Sangamon County voters will be asked if Capital Township – which is completely within city of Springfield limits – should merge with the county government.
But both city and county officials say their respective government is best positioned to take over the responsibilities.
The township’s main functions are assessing real estate for property taxes and providing rent, utility and other help to low-income residents. Its annual budget is $2 million dollars, and it’s overseen by a five-member board.
Sangamon County Clerk Don Gray says the township has had a partial merger with them for decades – for example he serves as township assessor and the county treasurer also serves as township collector.

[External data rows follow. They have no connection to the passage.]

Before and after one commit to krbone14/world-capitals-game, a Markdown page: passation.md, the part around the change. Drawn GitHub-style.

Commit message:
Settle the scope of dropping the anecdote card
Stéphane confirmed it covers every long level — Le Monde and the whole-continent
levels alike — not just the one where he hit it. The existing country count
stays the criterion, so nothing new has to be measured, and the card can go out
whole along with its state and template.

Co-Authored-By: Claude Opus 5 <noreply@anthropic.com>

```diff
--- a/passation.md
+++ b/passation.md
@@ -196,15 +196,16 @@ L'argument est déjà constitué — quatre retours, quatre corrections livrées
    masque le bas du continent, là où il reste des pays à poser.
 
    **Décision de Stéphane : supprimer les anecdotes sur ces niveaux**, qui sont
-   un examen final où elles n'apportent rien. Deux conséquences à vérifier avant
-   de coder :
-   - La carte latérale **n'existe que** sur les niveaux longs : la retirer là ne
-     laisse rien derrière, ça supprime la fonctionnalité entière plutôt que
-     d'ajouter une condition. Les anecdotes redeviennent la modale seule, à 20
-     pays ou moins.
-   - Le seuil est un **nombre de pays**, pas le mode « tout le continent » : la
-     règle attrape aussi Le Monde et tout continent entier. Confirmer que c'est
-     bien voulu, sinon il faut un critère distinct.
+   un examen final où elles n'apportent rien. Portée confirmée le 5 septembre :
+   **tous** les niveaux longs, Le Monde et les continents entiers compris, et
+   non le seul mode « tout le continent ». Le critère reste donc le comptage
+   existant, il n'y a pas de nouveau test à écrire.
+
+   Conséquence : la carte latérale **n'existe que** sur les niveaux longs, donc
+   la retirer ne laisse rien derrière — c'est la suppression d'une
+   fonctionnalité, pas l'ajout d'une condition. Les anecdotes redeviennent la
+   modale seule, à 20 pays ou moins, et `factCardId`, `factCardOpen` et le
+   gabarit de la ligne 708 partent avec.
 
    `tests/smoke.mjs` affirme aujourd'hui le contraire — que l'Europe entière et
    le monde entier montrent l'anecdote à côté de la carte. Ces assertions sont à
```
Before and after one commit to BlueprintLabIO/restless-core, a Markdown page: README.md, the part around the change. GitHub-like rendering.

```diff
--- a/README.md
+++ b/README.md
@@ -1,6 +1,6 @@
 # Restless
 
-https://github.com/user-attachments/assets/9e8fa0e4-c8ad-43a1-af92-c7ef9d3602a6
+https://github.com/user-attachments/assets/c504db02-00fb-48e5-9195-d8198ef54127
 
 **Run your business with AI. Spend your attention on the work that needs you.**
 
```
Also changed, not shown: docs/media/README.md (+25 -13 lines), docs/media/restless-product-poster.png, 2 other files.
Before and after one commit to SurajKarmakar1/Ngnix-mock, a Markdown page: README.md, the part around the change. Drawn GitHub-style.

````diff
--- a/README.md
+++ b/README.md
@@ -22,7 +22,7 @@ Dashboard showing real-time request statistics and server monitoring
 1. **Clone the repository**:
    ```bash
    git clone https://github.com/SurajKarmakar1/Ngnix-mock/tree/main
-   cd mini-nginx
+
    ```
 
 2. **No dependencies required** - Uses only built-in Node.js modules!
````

“We know here that we do it well. We've had a strong track record of providing for the services,” Gray said. “It would be a seamless transition to continue those services of general assistance and proper tax assessment.”
Still, some city officials argue that since the township residents are all also city residents, they would be better served if Springfield took over.
Mayor Jim Langfelder tried to get a referendum question about the city on the November ballot – but failed to get enough support from the city council. He and others are gathering petitions to get a question about the city merging with Capital Township on the ballot for the April municipal elections.
Springfield Ald. Joe McMenamin says the results of November’s county question won’t settle the issue.
“I think the results will be inconclusive. I think the better answer is no,” he said. “But I can understand why people would vote yes, until they see a better question posed to them regarding the merger to the city.”
Both questions are advisory. It would take a state law to dissolve Capital Township. These questions come at a time when there is a push in the legislature to consolidate local governments.
The other question on Tuesday’s ballot asks if Sangamon County should raise its sales tax to fund school infrastructure.